The modest monthly increase, up from a 0.6% increase in April, puts the average property price at £167,208, which is still 1.2% lower than a year ago. On a three-month basis, prices have risen by 0.6%, broadly unchanged from the previous month, according to data from the lender.
Robert Gardner, chief economist at the building society, believes the "modest" growth continues to mirror the "lacklustre trends evident in the wider economy".
"The UK economy returned to growth in the first three months of 2011, albeit at a modest pace. Nevertheless, the modest improvement in economic conditions has so far been insufficient to pull the housing market out of its torpor," he says.
Gardner points to continuing "headwinds" facing households as reason for the modest growth in the property market.
He expands: "Despite recent increases in employment, household budgets remain under pressure, with debt levels still high and inflation rising almost twice as fast as wages."

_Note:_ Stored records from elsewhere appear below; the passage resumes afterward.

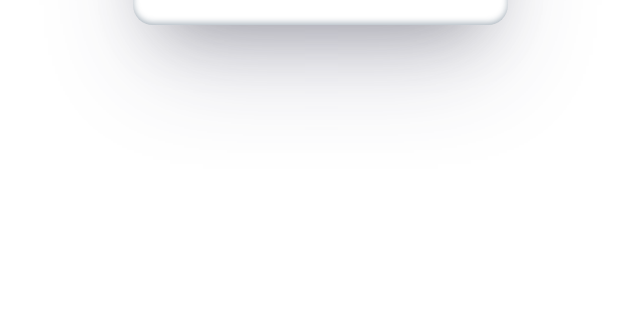
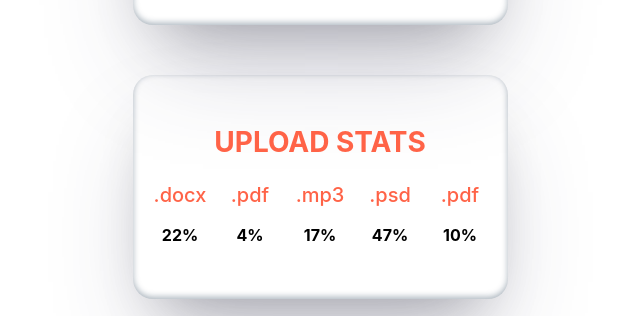
Before and after one commit to VictoriaHilko/goit-react-hw-01-components, a React (Create React App) app: page / in a window 1280 px wide. Shown: the part 481-797 px from the top of the page, without its empty margins (320-960 px from the left). Built offline with nearby package versions, Linux system fonts and the light colour scheme.

Commit message:
task 2 added

```diff
--- a/public/index.html
+++ b/public/index.html
@@ -24,7 +24,7 @@
       work correctly both with client-side routing and a non-root public URL.
       Learn how to configure a non-root public URL by running `npm run build`.
     -->
-    <title>React App</title>
+    <title>React HW1</title>
 
     <!-- Start Single Page Apps for GitHub Pages -->
     <script type="text/javascript">
--- a/src/components/App.jsx
+++ b/src/components/App.jsx
@@ -1,16 +1,24 @@
-import { Profile } from "./Profile";
+import { Profile } from './Profile';
 import user from '../data/user.json';
+
+import { Statistics } from './Statistics';
+import statistics from '../data/statistics.json';
 
 
 export const App = () => {
   return (
     <>
       <Profile
-      username={user.username}
-      tag={user.tag}
-      location={user.location}
-      avatar={user.avatar}
-      stats={user.stats}
+        username={user.username}
+        tag={user.tag}
+        location={user.location}
+        avatar={user.avatar}
+        stats={user.stats}
+      />
+
+      <Statistics
+        title="Upload stats"
+        stats={statistics}
       />
     </>
   );
--- a/src/components/Profile.module.css
+++ b/src/components/Profile.module.css
@@ -1,4 +1,4 @@
-.profile {
+.profile{
     width: 375px;
     margin: 0 auto;
     margin-top: 50px;
--- /dev/null
+++ b/src/components/Statistics.jsx
@@ -0,0 +1,33 @@
+import css from './Statistics.module.css';
+import PropTypes from "prop-types";
+
+
+export const Statistics = ({ title, stats }) => {
+    return (
+        <section className={css.statistics}>
+            <h2 className={css.title}>{title}</h2>
+
+            <ul className={css.statsList}>
+                {stats.map(({ label, percentage, id }) => {
+                    return (
+                        <li className={css.statsItem} key={id}>
+                            <span className={css.statsName}>{label}</span>
+                            <span className={css.percentage}>{percentage}%</span>
+                        </li>
+                    );
+                })}
+            </ul>
+        </section>
+    );
+};
+
+Statistics.propTypes = {
+    title: PropTypes.string.isRequired,
+    stats: PropTypes.arrayOf(
+        PropTypes.shape({
+            id: PropTypes.string.isRequired,
+            label: PropTypes.string.isRequired,
+            percentage: PropTypes.number.isRequired,
+        }).isRequired
+    ).isRequired
+};
--- /dev/null
+++ b/src/components/Statistics.module.css
@@ -0,0 +1,53 @@
+.statistics {
+  width: 375px;
+  margin: 0 auto;
+  margin-top: 50px;
+  padding: 50px;
+  display: flex;
+  justify-content: center;
+  align-items: center;
+  gap: 10px;
+  flex-wrap: wrap;
+
+  box-shadow: rgba(50, 50, 93, 0.25) 0px 50px 100px -20px, rgba(0, 0, 0, 0.3) 0px 30px 60px -30px, rgba(10, 37, 64, 0.35) 0px -2px 6px 0px inset;
+  border-radius: 20px;
+}
+
+.title {
+  width: 100%;
+  text-align: center;
+  color: tomato;
+
+  font-size: 28px;
+  font-weight: 700;
+  margin-bottom: 10px;
+  text-transform: uppercase;
+}
+
+.statsList {
+  display: flex;
+  justify-content: center;
+  align-items: center;
+}
+
+.statsItem {
+  display: flex;
+  justify-content: center;
+  align-items: center;
+  gap: 10px;
+  flex-wrap: wrap;
+
+  width: 70px;
+  height: 70px;
+
+}
+
+.statsName {
+  color: tomato;
+  font-size: 20px;
+  font-weight: 500;
+}
+
+.percentage {
+  font-weight: 700;
+}
--- /dev/null
+++ b/src/data/statistics.json
@@ -0,0 +1,7 @@
+[
+  { "id": "id-1", "label": ".docx", "percentage": 22 },
+  { "id": "id-2", "label": ".pdf", "percentage": 4 },
+  { "id": "id-3", "label": ".mp3", "percentage": 17 },
+  { "id": "id-4", "label": ".psd", "percentage": 47 },
+  { "id": "id-5", "label": ".pdf", "percentage": 10 }
+]
--- a/src/index.css
+++ b/src/index.css
@@ -32,6 +32,7 @@ img {
   height: auto;
 }
 
+
 :root {
 
 }
```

Going forward, Gardner says the outlook remains "uncertain" and house prices will move "sideways": "Economic conditions are expected to continue to improve as the year progresses, but the recovery is likely to remain weak compared with previous upturns."